claimed the No. 1 ranking had she won it. But she showed little
vitality at Flushing Meadows. She spoke of feeling exhausted. "I
just had to tune out everything--people just wear you to death and
talk so much," Venus said. "I just wanted to get away from the
hype. I think Serena likes the attention."
She has liked it all year. Ever since Venus waxed her in last
year's Open final, Serena has been a changed player--taking fewer
chances on her backhand, placing her serve better, using her
practice sessions with Venus to learn how to win again. "It's not
that I thought I could win all three [Slam titles]," Serena said
on Saturday night. "I just said, 'I'm tired of losing. I'm not
going to lose anymore.' Life was passing me by."
No one in tennis knows that urgency better than Agassi and
Sampras. The two men--who first faced each other at Flushing
Meadows in 1990, when the 19-year-old Sampras drilled the
20-year-old Agassi in straight sets to win the first of his five
Open titles--have always been opposites in every category:
personality, playing style, approach to celebrity. They are not
friends, but time has made them allies as much as rivals.
Together they've produced some of the finest tennis matches in
history. Forever paired in the public mind, they've watched each
other go bald, fall in and out of love, win big and lose plenty.
Everything has changed since '90: Agassi's wife, Steffi Graf,
watches his matches and minds their 10-month-old son. Bridgette
Wilson Sampras is expecting a child. When the two men saw each
other in the locker room on Sunday afternoon, there was no
gamesmanship, just two neighbors grinning tightly and saying a
quick "How ya doin'?" as they passed each other on the way to
In his bag Pete carried a note from Bridgette. "I'm so proud of
you," she wrote. "Go out there and enjoy today and enjoy
yourself, attacking him from the first point on. Continue to do
what you've been doing, playing your game.... Stay strong. Find
your zone. This is your house."
Sampras followed the instructions to the letter. In the first
2 1/2 sets he played as well as a great player can, bombing in
serves, attacking the net, even outhitting Agassi from the
baseline. But fatigue and the ever-shifting wind wore Sampras
down in the third, and Agassi, with the crowd screaming
encouragement, began pounding the ball.
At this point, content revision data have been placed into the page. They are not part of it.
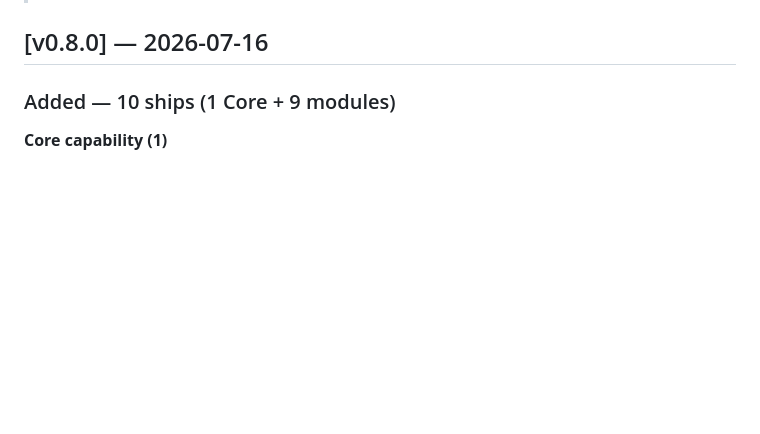
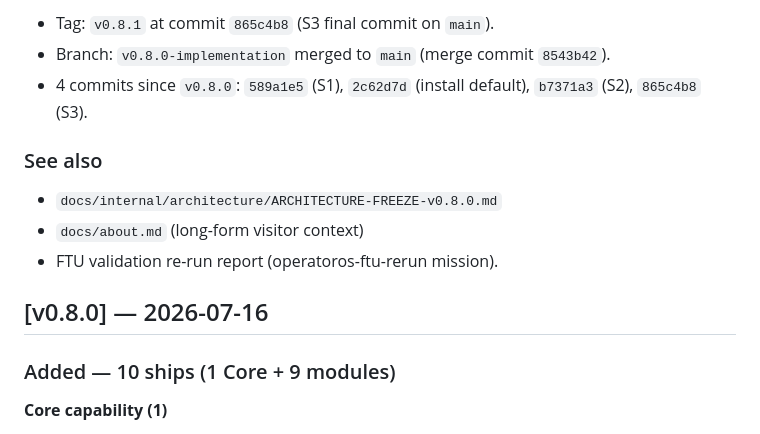
Before and after one commit to taras-polishchuk/operatoros-framework, a Markdown page: CHANGELOG.md, the part around one of its changes. Rendered like a GitHub page; blank space fills up the shorter version.

```diff
--- a/CHANGELOG.md
+++ b/CHANGELOG.md
@@ -6,3 +69,14 @@
+- Tag: `v0.8.1` at commit `865c4b8` (S3 final commit on `main`).
+- Branch: `v0.8.0-implementation` merged to `main` (merge commit
+  `8543b42`).
+- 4 commits since `v0.8.0`: `589a1e5` (S1), `2c62d7d` (install
+  default), `b7371a3` (S2), `865c4b8` (S3).
+
+### See also
+
+- `docs/internal/architecture/ARCHITECTURE-FREEZE-v0.8.0.md`
+- `docs/about.md` (long-form visitor context)
+- FTU validation re-run report (operatoros-ftu-rerun mission).
 
 ## [v0.8.0] — 2026-07-16
 
```
Also changed, not shown: other parts of CHANGELOG.md (+64 -1 lines).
He broke Sampras in the
12th game to take the set. In the fourth Sampras barely survived
a bruising, seven-deuce service game to tie things 2-2, and he
seemed completely back on his heels when, at 4-4, he unexpectedly
unleashed an all-court flurry of strokes that broke Agassi. Now,
suddenly, he was serving for the match. Now he was hitting that
second-serve ace to make it 40-0. Agassi held off one match
point, but at 40-15 Sampras served and volleyed like few players
do anymore, cutting the classic figure at net as he smacked a
backhand volley to finish the most amazing run of his career.
"Kind of an eerie feeling," he said later. "It all happened so
quickly at the end."
Time moves like that when you're older, and when summer comes to
a close. Sampras threw up his arms, then dropped a hand on his
head in disbelief. He went to the net and hugged Agassi, and for
the first time on a tennis court Sampras told him, "You're the
best I ever played." Then Sampras tossed his racket aside and
climbed the stairs to where his wife stood. He grabbed her and
hugged her and whispered, "I love you. Thank you. You kept me
Sampras doesn't know if he'll be back at the Open again. He
grinned as the cheers rolled down from the stands. Agassi stood
blank-faced. Young in any world but this one, the two old men
stood together, faces out of a decade past. Sooner than anyone
hopes, they will be gone.
women's tennis. But now Serena reigns alone.
friends, but time has made them allies as much as rivals.